::: Task data

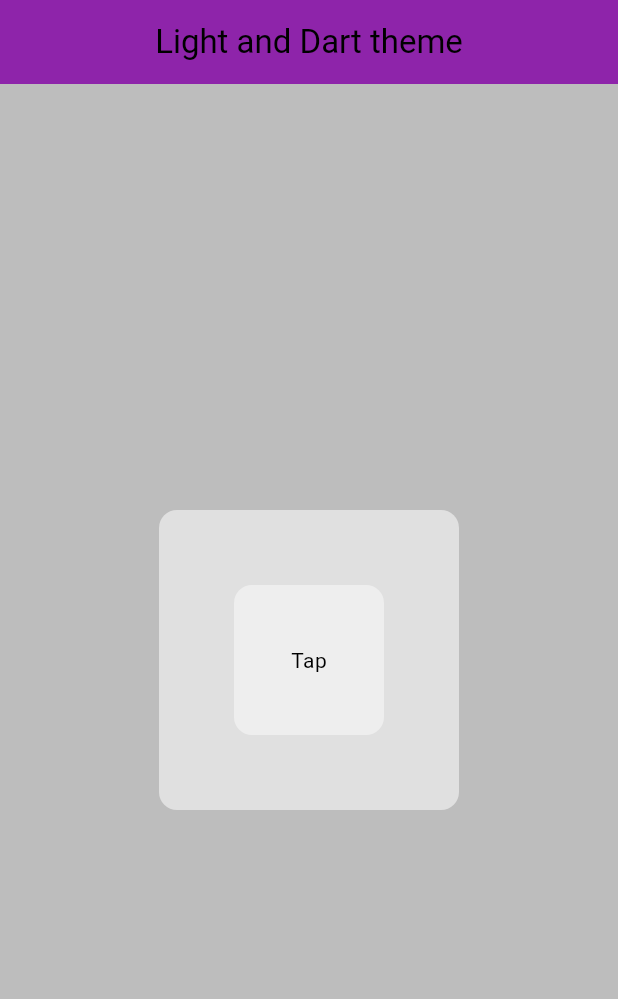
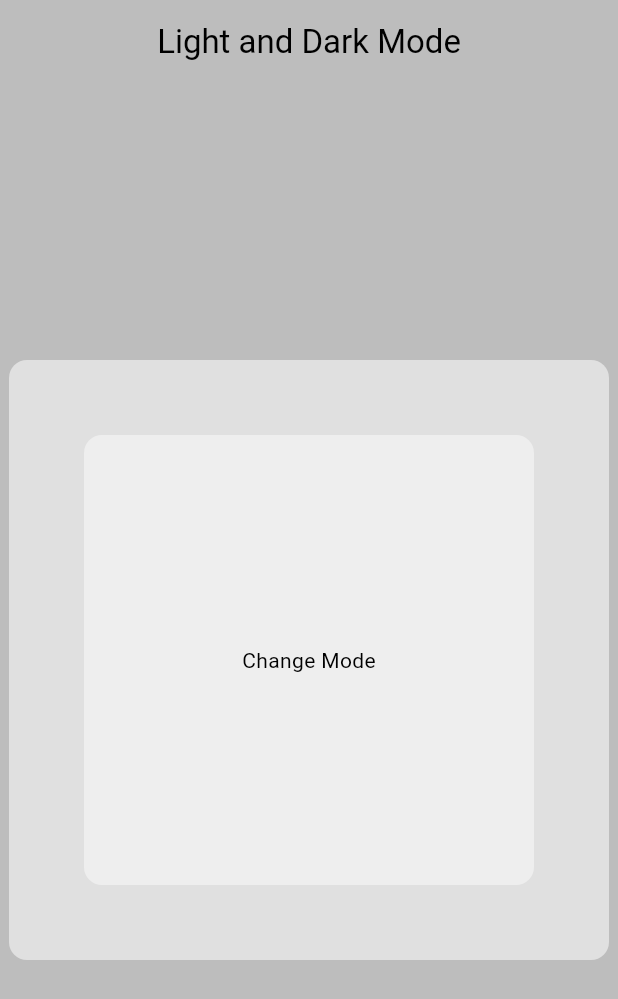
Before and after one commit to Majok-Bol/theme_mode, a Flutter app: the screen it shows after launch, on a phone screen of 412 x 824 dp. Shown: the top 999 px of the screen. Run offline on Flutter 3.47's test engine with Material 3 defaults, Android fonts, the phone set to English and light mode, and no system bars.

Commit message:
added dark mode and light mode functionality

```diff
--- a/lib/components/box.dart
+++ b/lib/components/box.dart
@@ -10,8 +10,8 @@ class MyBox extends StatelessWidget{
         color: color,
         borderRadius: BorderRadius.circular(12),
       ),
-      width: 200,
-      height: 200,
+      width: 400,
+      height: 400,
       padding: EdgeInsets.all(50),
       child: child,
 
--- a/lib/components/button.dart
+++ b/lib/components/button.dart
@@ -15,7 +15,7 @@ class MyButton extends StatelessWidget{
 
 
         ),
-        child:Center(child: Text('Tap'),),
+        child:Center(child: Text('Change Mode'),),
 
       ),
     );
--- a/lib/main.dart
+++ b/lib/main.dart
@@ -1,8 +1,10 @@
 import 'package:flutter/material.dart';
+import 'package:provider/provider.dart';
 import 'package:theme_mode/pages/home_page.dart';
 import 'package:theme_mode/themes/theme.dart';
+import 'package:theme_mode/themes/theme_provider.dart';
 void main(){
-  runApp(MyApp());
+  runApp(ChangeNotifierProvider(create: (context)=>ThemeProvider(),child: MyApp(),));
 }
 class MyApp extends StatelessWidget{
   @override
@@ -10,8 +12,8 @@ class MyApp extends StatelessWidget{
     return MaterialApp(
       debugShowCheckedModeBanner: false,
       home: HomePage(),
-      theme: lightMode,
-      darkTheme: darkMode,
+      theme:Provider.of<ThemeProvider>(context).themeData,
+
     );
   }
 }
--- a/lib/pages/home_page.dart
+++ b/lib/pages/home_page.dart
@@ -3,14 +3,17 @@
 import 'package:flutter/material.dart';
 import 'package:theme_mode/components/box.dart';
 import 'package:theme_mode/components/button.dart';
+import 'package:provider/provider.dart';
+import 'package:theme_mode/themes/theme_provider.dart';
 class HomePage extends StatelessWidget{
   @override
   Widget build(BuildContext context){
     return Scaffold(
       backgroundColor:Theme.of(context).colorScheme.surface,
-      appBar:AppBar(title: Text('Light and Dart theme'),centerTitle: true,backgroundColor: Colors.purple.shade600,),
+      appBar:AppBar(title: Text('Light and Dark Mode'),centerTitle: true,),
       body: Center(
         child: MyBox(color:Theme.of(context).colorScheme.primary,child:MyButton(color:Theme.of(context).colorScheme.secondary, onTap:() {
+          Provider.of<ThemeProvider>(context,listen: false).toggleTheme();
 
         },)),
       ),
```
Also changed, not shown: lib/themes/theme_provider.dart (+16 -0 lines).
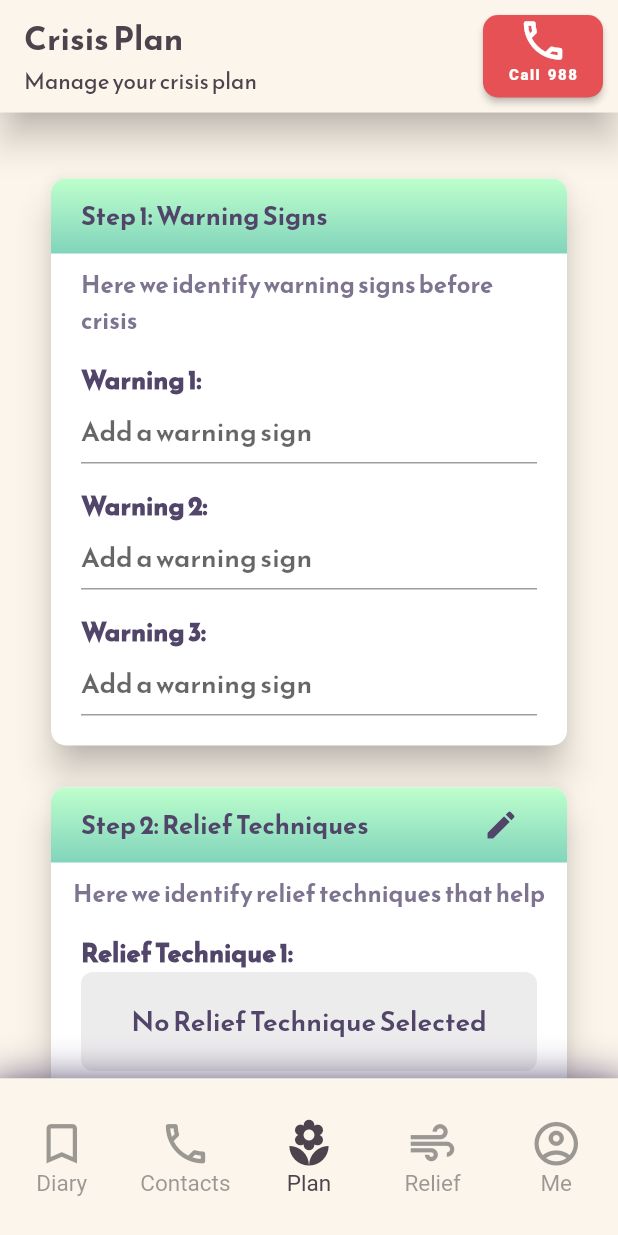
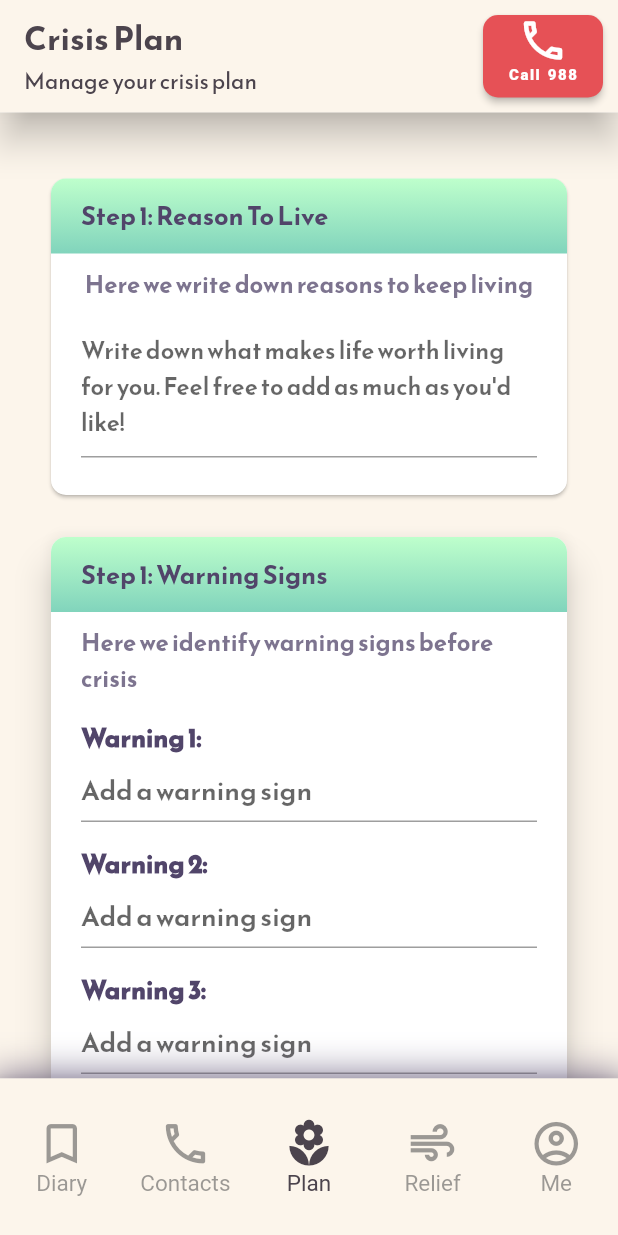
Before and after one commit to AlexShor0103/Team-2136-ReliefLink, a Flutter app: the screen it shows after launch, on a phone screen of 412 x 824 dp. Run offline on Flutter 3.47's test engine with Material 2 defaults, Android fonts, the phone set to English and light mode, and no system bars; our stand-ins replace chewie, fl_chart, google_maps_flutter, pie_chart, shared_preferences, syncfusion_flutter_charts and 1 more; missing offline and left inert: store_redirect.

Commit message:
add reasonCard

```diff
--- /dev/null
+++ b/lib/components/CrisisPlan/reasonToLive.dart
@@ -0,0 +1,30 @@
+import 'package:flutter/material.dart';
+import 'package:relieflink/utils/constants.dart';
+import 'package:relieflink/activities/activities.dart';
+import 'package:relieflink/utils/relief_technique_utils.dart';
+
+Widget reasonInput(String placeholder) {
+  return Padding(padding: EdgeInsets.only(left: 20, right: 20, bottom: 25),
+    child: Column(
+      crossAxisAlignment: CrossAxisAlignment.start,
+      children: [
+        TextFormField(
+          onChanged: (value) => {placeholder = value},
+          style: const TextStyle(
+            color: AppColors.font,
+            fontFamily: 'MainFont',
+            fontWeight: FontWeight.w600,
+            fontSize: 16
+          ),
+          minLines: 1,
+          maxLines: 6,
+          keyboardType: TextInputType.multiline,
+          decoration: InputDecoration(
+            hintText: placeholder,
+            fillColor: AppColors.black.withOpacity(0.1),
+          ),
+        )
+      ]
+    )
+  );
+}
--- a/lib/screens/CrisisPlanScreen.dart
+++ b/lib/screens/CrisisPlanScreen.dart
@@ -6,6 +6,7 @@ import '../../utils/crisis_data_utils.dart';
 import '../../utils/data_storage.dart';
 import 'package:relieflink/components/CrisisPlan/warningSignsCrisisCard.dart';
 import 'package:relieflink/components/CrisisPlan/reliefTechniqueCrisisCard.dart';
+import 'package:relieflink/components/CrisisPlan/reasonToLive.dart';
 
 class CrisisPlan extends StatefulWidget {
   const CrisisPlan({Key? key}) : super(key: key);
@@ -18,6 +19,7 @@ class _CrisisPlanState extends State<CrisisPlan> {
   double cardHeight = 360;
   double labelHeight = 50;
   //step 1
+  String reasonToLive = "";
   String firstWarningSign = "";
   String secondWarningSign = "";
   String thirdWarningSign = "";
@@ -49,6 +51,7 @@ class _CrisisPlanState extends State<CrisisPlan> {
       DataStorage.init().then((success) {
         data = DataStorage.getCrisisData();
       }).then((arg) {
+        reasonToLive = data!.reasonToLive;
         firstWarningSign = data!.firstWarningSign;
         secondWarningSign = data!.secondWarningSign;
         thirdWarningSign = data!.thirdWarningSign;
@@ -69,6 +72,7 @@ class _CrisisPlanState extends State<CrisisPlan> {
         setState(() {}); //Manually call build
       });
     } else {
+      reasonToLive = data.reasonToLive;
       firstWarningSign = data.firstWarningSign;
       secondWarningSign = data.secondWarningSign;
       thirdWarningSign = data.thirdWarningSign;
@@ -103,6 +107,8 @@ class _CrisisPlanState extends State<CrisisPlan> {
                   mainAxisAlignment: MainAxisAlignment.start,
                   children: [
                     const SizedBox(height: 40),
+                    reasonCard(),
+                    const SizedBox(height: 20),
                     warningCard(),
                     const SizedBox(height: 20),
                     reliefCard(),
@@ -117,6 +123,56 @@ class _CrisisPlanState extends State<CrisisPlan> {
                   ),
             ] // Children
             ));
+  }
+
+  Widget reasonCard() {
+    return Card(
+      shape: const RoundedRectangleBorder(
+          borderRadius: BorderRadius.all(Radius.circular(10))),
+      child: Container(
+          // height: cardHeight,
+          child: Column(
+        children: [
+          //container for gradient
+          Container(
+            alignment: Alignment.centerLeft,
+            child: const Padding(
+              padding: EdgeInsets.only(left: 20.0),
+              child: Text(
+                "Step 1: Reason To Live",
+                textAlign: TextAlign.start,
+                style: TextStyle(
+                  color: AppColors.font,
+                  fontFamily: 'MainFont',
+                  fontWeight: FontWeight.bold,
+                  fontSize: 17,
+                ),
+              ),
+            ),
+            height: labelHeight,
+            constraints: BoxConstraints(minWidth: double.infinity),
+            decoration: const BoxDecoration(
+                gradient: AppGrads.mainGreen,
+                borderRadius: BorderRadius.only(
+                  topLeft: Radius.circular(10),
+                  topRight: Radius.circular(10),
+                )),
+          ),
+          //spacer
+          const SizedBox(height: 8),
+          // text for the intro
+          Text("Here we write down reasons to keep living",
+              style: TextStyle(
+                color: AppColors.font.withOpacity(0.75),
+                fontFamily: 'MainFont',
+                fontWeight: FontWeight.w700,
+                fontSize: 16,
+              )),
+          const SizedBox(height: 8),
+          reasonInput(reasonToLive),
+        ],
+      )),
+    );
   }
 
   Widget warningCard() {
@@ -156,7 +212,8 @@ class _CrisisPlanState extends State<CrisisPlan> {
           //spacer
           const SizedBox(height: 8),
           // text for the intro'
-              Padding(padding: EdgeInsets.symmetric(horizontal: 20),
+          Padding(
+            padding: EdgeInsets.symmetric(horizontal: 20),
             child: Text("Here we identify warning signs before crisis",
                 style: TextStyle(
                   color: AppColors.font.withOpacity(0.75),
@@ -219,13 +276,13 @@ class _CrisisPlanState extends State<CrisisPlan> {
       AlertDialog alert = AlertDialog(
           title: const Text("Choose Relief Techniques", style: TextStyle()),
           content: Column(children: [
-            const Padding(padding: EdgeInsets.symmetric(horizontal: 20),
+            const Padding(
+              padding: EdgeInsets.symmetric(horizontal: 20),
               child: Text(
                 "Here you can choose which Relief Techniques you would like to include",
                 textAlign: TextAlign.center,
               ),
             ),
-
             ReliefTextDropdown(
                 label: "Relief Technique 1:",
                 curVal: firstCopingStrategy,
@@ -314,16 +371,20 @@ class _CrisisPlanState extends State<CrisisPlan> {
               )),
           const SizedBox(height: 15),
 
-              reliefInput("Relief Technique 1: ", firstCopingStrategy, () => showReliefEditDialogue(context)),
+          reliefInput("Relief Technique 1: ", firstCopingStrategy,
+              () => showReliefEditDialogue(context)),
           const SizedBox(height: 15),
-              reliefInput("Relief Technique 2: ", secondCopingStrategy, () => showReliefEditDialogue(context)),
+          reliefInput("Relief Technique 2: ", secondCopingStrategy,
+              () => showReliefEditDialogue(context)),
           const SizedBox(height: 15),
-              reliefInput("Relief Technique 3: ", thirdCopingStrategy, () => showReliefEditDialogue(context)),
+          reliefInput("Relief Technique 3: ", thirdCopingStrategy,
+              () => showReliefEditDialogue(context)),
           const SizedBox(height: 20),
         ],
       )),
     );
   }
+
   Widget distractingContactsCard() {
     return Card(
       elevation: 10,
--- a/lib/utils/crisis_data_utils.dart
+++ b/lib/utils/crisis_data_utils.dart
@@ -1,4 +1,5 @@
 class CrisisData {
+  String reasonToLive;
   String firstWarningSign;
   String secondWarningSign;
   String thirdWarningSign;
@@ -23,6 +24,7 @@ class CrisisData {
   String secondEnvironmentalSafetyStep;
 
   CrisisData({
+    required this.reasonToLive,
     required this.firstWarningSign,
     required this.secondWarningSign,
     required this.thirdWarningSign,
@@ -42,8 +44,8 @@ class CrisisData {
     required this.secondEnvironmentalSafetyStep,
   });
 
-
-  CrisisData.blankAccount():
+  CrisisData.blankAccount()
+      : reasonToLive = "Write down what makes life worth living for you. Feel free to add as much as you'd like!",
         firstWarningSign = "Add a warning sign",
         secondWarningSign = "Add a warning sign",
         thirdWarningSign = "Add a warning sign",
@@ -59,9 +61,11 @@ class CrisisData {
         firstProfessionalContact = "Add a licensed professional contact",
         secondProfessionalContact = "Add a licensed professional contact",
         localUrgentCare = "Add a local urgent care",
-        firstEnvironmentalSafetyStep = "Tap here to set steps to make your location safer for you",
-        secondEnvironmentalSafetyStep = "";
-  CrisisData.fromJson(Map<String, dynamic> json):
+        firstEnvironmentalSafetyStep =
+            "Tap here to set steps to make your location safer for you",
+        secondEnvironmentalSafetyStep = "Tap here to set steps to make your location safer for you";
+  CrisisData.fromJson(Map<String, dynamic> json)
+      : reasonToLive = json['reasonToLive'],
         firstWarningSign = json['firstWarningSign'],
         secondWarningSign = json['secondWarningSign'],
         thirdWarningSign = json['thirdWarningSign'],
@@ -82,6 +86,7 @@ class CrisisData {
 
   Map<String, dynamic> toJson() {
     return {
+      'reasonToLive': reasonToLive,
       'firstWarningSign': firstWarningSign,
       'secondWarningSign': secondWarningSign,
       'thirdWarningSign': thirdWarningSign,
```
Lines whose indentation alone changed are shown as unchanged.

::::::

= Directions =
Go through the material and copy out every line with "utils" in it.

= Problem solution =
+import 'package:relieflink/utils/constants.dart';
+import 'package:relieflink/utils/relief_technique_utils.dart';
@@ -6,6 +6,7 @@ import '../../utils/crisis_data_utils.dart';
 import '../../utils/data_storage.dart';
--- a/lib/utils/crisis_data_utils.dart
+++ b/lib/utils/crisis_data_utils.dart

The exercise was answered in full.